Wyoming stories often not filmed in Wyoming; Legislature to consider rebate program for film producers
By Mike Armstrong
Via- Wyoming News Exchange
SARATOGA — A lot of Joe Pickett fans can tell you unequivocally the popular series is set in Carbon County, Wyoming.
Not as many know that the television series is filmed in the province of Alberta, Canada.
Big Sky is another TV series filmed in Canada, in the province of British Columbia. Canada is standing in for the landscape of Wyoming.
It isn’t the only place where Wyoming western stories are filmed, but also in states which border the Cowboy State. Yellowstone and 1883 are both filmed in Montana where a transferable, non-refundable tax credit, up to $12 million, is given film production companies.

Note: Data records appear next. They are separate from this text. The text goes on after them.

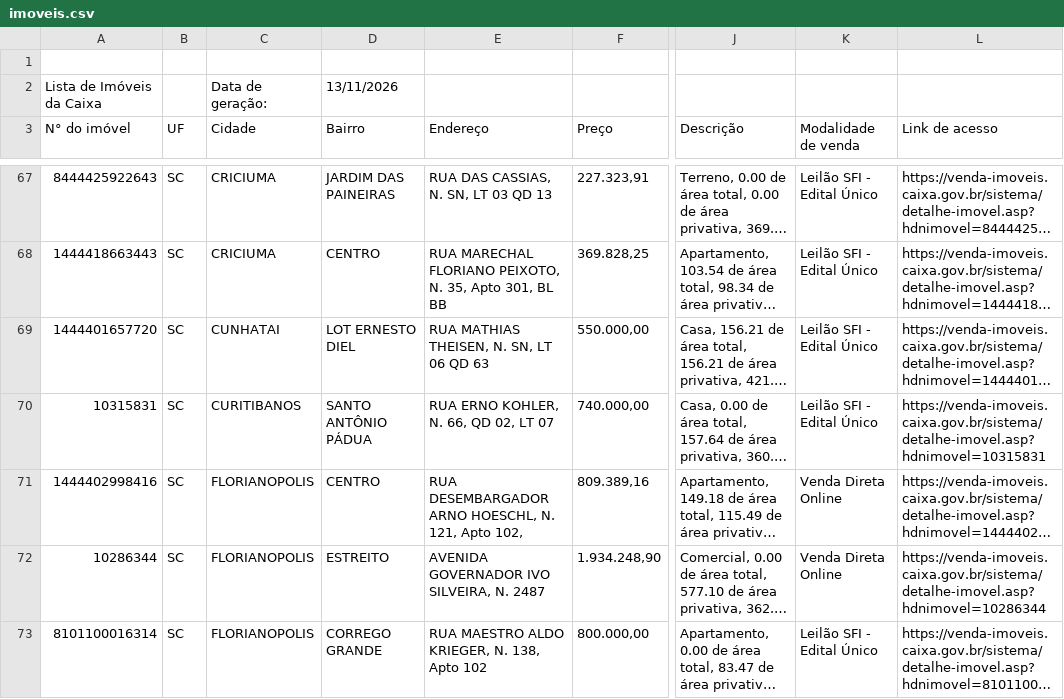
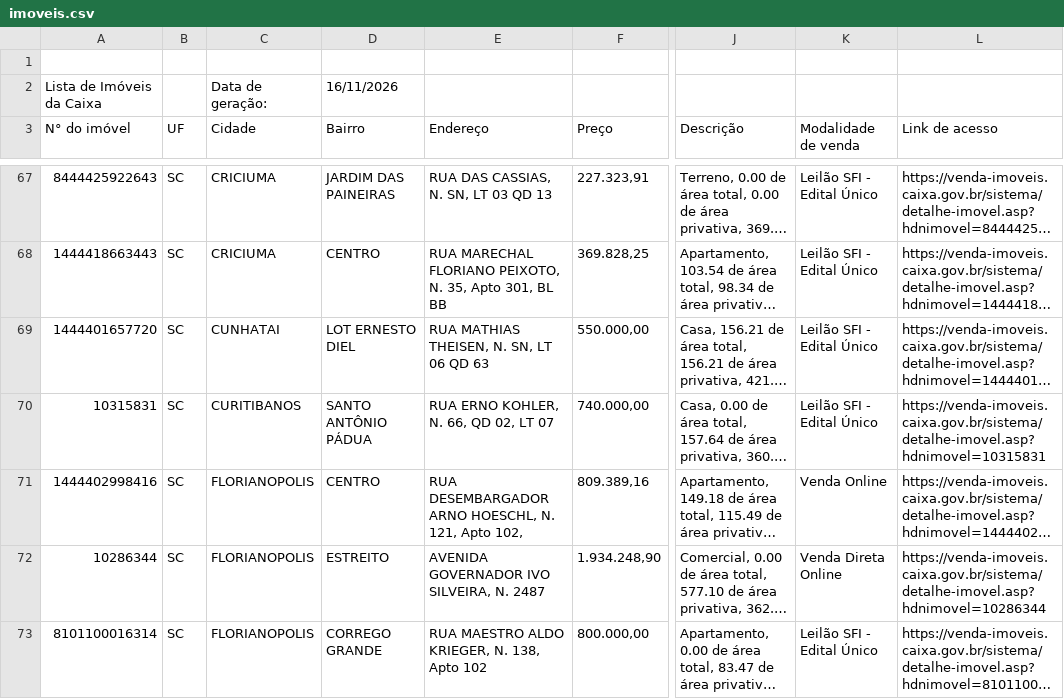
Before and after one commit to xnetinho/caixa-imoveis, a CSV file: data/SC/imoveis.csv, drawn as a sheet; only a part is shown, gaps mark what is left out; long unchanged cells end in …; the diff covers the shown part only; the diff names each change by its address in the sheet, - before the commit and + after, or states it on an @@ line.

```diff
--- a/data/SC/imoveis.csv
+++ b/data/SC/imoveis.csv
-D2 (Bairro): 13/11/2026
+D2 (Bairro): 16/11/2026
-K71 (Modalidade de venda): Venda Direta Online
+K71 (Modalidade de venda): Venda Online
```
Also changed, not shown: 1 added row, 1 removed row and 1 edited cell elsewhere in this file, 28 other files.
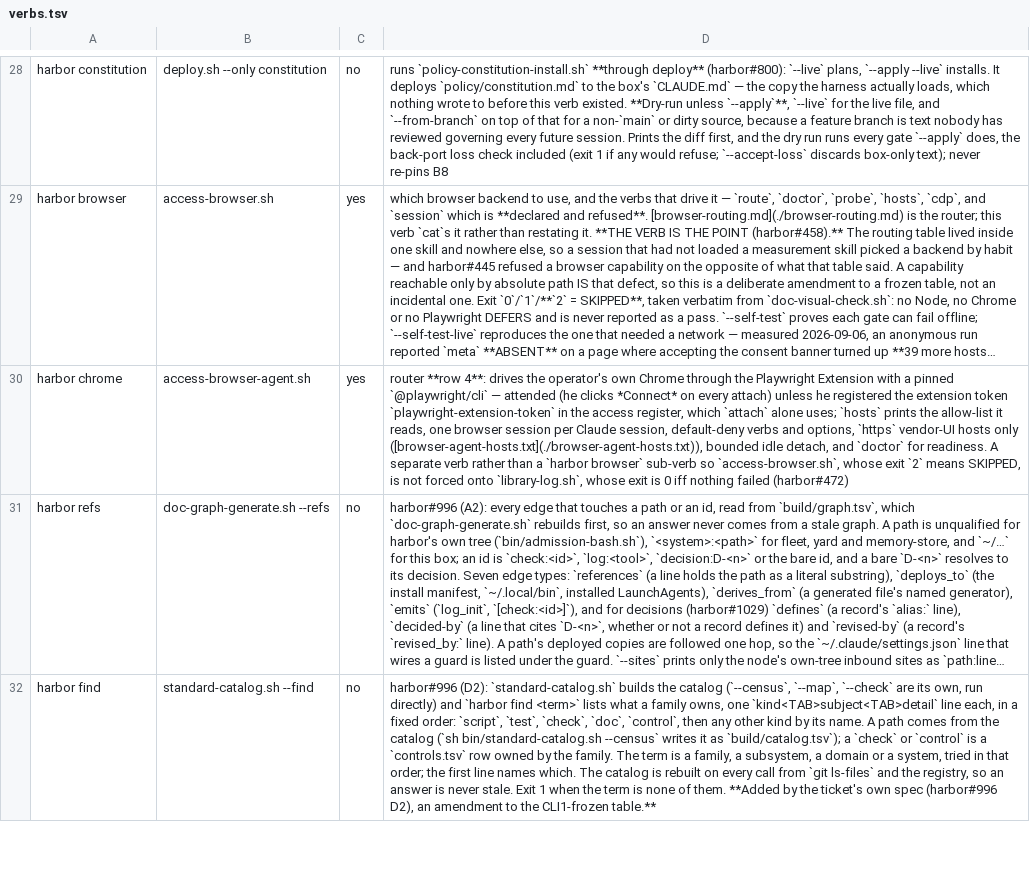
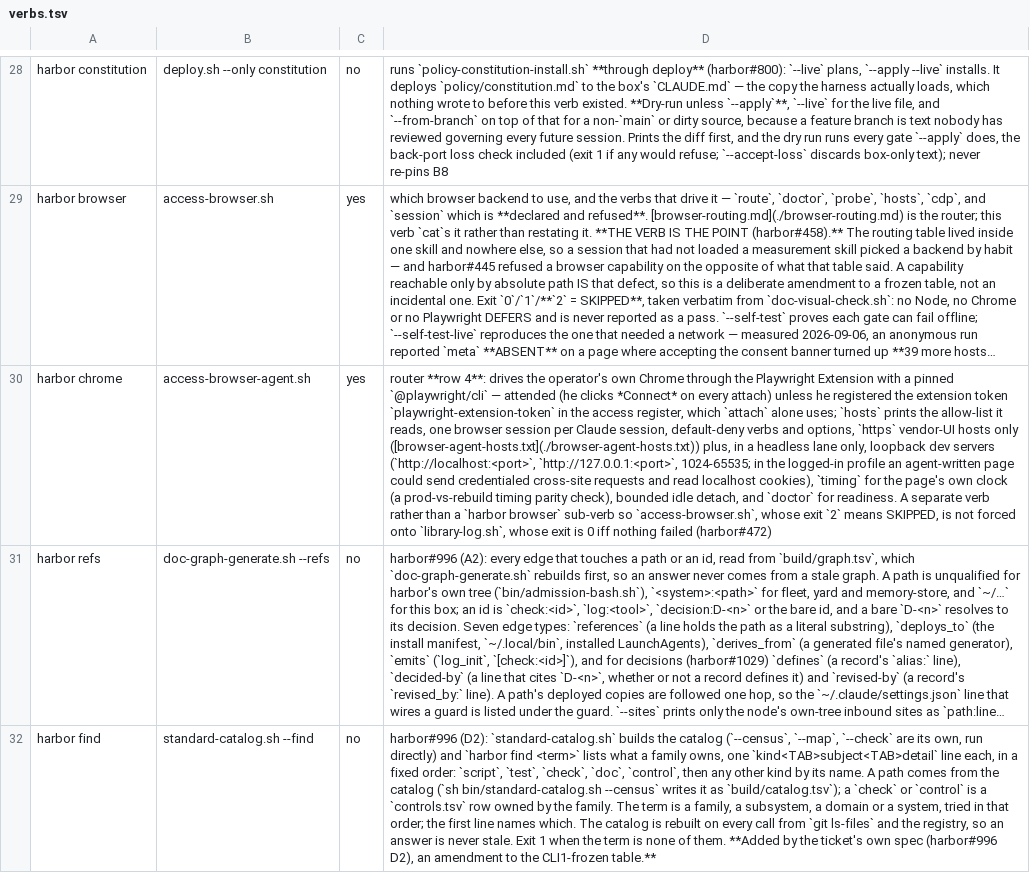
Before and after one commit to VytCepas/harbor-core, a TSV file: contracts/verbs.tsv, drawn as a sheet; only a part is shown, gaps mark what is left out; long unchanged cells end in …; the diff names each change by its address in the sheet, - before the commit and + after, or states it on an @@ line.

```diff
--- a/contracts/verbs.tsv
+++ b/contracts/verbs.tsv
-D30: …hosts only ([browser-agent-hosts.txt](./browser-agent-hosts.txt)), bounded idle…
+D30: …hosts only ([browser-agent-hosts.txt](./browser-agent-hosts.txt)) plus, in a headless lane only, loopback dev servers (`http://localhost:<port>`, `http://127.0.0.1:<port>`, 1024-65535; in the logged-in profile an agent-written page could send credentialed cross-site requests and read localhost cookies), `timing` for the page's own clock (a prod-vs-rebuild timing parity check), bounded idle…
```
Also changed, not shown: contracts/browser-script.tsv, standards/naming/schemas.tsv, 32 other files.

The amount was increased by $10 million in 2022. There is a minimum spend of $350,000. That is fairly enticing to production companies.
The Longmire and Outer Range shows are filmed in New Mexico.
In that state, there is a 25 percent rebate with a 15 percent below the line for non-residents. There is no minimum spend or cap.
There is also the sweetener of an additional 5 percent bonus rebate to productions filming in rural areas.
Wyoming, with its rural areas, could benefit from an incentive program like New Mexico’s.
There are incentive programs for productions to come to Utah, Colorado, Nebraska and Arizona. Film incentives exist globally and in 33 states.
Two states joined the group that gives incentives in 2021. Georgia is an example of a state which is doing well because it became user friendly to production companies about two decades ago.
According to the Georgia Film Office, film and TV productions spent $4.4 billion across the state in fiscal 2022, setting a new record.
Between July 1, 2021, and June 30, 2022, the department recorded 412 productions shooting in the state. It is a record year.
Because Atlanta is currently hosting production companies and film projects, there are jobs to be filled every day. The job market increases every year.
Wyoming currently gives no incentives.
There was a time when Wyoming had a film rebate — during the years 2008 to 2018. During this time, there were 40 individual productions who spent a total of $9.2 million purchasing goods and services at locations in Wyoming. They generated an additional $368,171 in sales tax.
These productions employed 319 Wyoming residents with wages totaling $9.1 million.
It was called the Film Industry Financial Incentive (FIFI). The incentive program sunsetted in 2018 and has not been seen since, although the Wyoming Office of Tourism (WOT) has put forth a film production rebate program for legislators to consider in the coming future. The program has two tiers.
Tier one allows a maximum of a 30 percent cash rebate; 15 percent is a base rebate, and the other 15 percent is given when certain requirements are met.
There is a minimum spend of $200,000 on qualified expenditures.
Feature films, TV series, major brand commercials, documentaries, virtual reality and multimedia are productions which are included in this rebate.
Tier two has a maximum rebate of 15 percent cash rebate, with 10 percent given as a base rebate and 5 percent given when requirements are met. The minimum spend is $50,000.
Productions in this tier are certain commercials, documentaries, short films, webisodes, music videos, infomercials and content based mobile apps.
Qualified expenditures for both tiers include lodging, restaurant and food expenses, location/leasing fees, lumber and construction materials, rental of production equipment and vehicles, supplies and materials that will be used in the production as well as costs associated with distribution.
A Made in Wyoming tag must be included in the credits.
The rebate is only distributed after all production receipts have been submitted and verified as qualified expenditures.
The Made in Wyoming tag helps market and brand the state to viewers and other production companies.
Increasing the number of viewers who see the Wyoming tag will increase tourism, said the tourism department.
According to WOT and independent study, an estimated 23,000 jobs have been lost to other states with rebate programs in the last decade.
Big money can and has flowed into communities when a production company works in Wyoming. The Discovery Channel’s ‘Street Outlaws: Fastest in America’ brought an estimated $1.8 million in revenue to Natrona County.
An overview of the Wyoming Film Production Incentive Bill that will be considered during the 2023 Legislative General Session was put forth at the Wyoming Hospitality and Tourism Fall Summit in Casper.
Gov. Mark Gordon spoke in support of getting productions to film in Wyoming.
“I would love to see it happen,” he said. “For me growing up in Kaycee, to have ‘Hole in the Wall’ filmed in Utah instead of Kaycee – I find it a travesty. Then there is ‘Wind River,’ which is probably one of the biggest movies about Wyoming to come out in a few years, and it was filmed also in Utah. Even C.J. Box’s stories are filmed in Canada. That makes no sense.”
Most attendees of the fall summit agreed with Gordon’s sentiments as well as many residents throughout Wyoming.
In Carbon County, fans of C.J. Box’s Joe Pickett series are not happy to see the stories being filmed in Canada.
“We need to do a much better job right here,” Gordon concluded. “Wyoming is a state where we have it all.”